> [What this task involves] Omit the pictures, but give back every entry below exactly as written.

[Saved data entries]
-.-.-
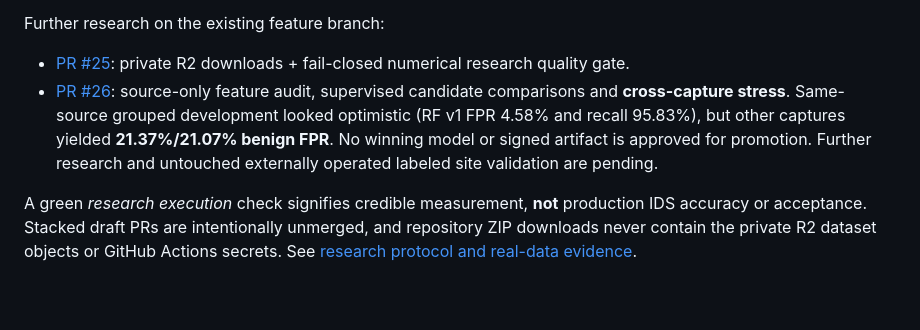
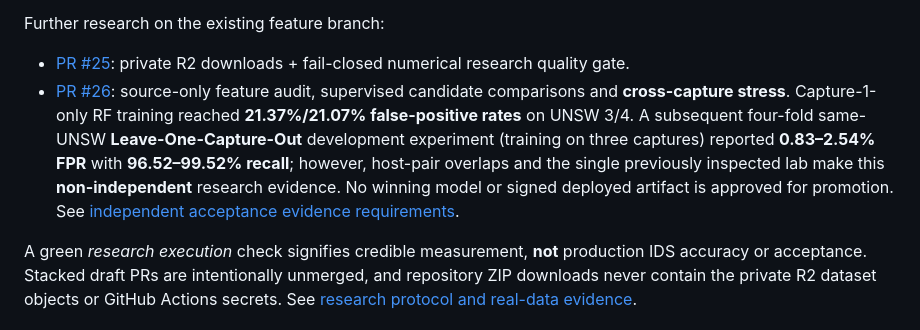
Before and after one commit to Neloy4321/NetworkPulse-AI, a Markdown page: README.md, the part around the change. Rendered like a GitHub page; blank space fills up the shorter version.

Commit message:
Clarify multi-capture research improvement without conflating shared-site folds with acceptance

```diff
--- a/README.md
+++ b/README.md
@@ -37,11 +37,14 @@ Further research on the existing feature branch:
   private R2 downloads + fail-closed numerical research quality gate.
 - [PR #26](https://github.com/Neloy4321/NetworkPulse-AI/pull/26):
   source-only feature audit, supervised candidate comparisons and
-  **cross-capture stress**. Same-source grouped development looked optimistic
-  (RF v1 FPR 4.58% and recall 95.83%), but other captures yielded
-  **21.37%/21.07% benign FPR**. No winning model or signed artifact is
-  approved for promotion. Further research and untouched externally operated
-  labeled site validation are pending.
+  **cross-capture stress**. Capture-1-only RF training reached
+  **21.37%/21.07% false-positive rates** on UNSW 3/4. A subsequent
+  four-fold same-UNSW **Leave-One-Capture-Out** development experiment
+  (training on three captures) reported **0.83–2.54% FPR** with
+  **96.52–99.52% recall**; however, host-pair overlaps and the single
+  previously inspected lab make this **non-independent** research evidence.
+  No winning model or signed deployed artifact is approved for promotion.
+  See [independent acceptance evidence requirements](docs/P0_EXTERNAL_ACCEPTANCE_HOLDOUT_REQUEST.md).
 
 A green *research execution* check signifies credible measurement, **not**
 production IDS accuracy or acceptance. Stacked draft PRs are intentionally
```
-.-.-
> [Solution below]
Before and after one commit to Neloy4321/NetworkPulse-AI, a Markdown page: README.md, the part around the change. Rendered like a GitHub page; blank space fills up the shorter version.

Commit message:
Clarify multi-capture research improvement without conflating shared-site folds with acceptance

```diff
--- a/README.md
+++ b/README.md
@@ -37,11 +37,14 @@ Further research on the existing feature branch:
   private R2 downloads + fail-closed numerical research quality gate.
 - [PR #26](https://github.com/Neloy4321/NetworkPulse-AI/pull/26):
   source-only feature audit, supervised candidate comparisons and
-  **cross-capture stress**. Same-source grouped development looked optimistic
-  (RF v1 FPR 4.58% and recall 95.83%), but other captures yielded
-  **21.37%/21.07% benign FPR**. No winning model or signed artifact is
-  approved for promotion. Further research and untouched externally operated
-  labeled site validation are pending.
+  **cross-capture stress**. Capture-1-only RF training reached
+  **21.37%/21.07% false-positive rates** on UNSW 3/4. A subsequent
+  four-fold same-UNSW **Leave-One-Capture-Out** development experiment
+  (training on three captures) reported **0.83–2.54% FPR** with
+  **96.52–99.52% recall**; however, host-pair overlaps and the single
+  previously inspected lab make this **non-independent** research evidence.
+  No winning model or signed deployed artifact is approved for promotion.
+  See [independent acceptance evidence requirements](docs/P0_EXTERNAL_ACCEPTANCE_HOLDOUT_REQUEST.md).
 
 A green *research execution* check signifies credible measurement, **not**
 production IDS accuracy or acceptance. Stacked draft PRs are intentionally
```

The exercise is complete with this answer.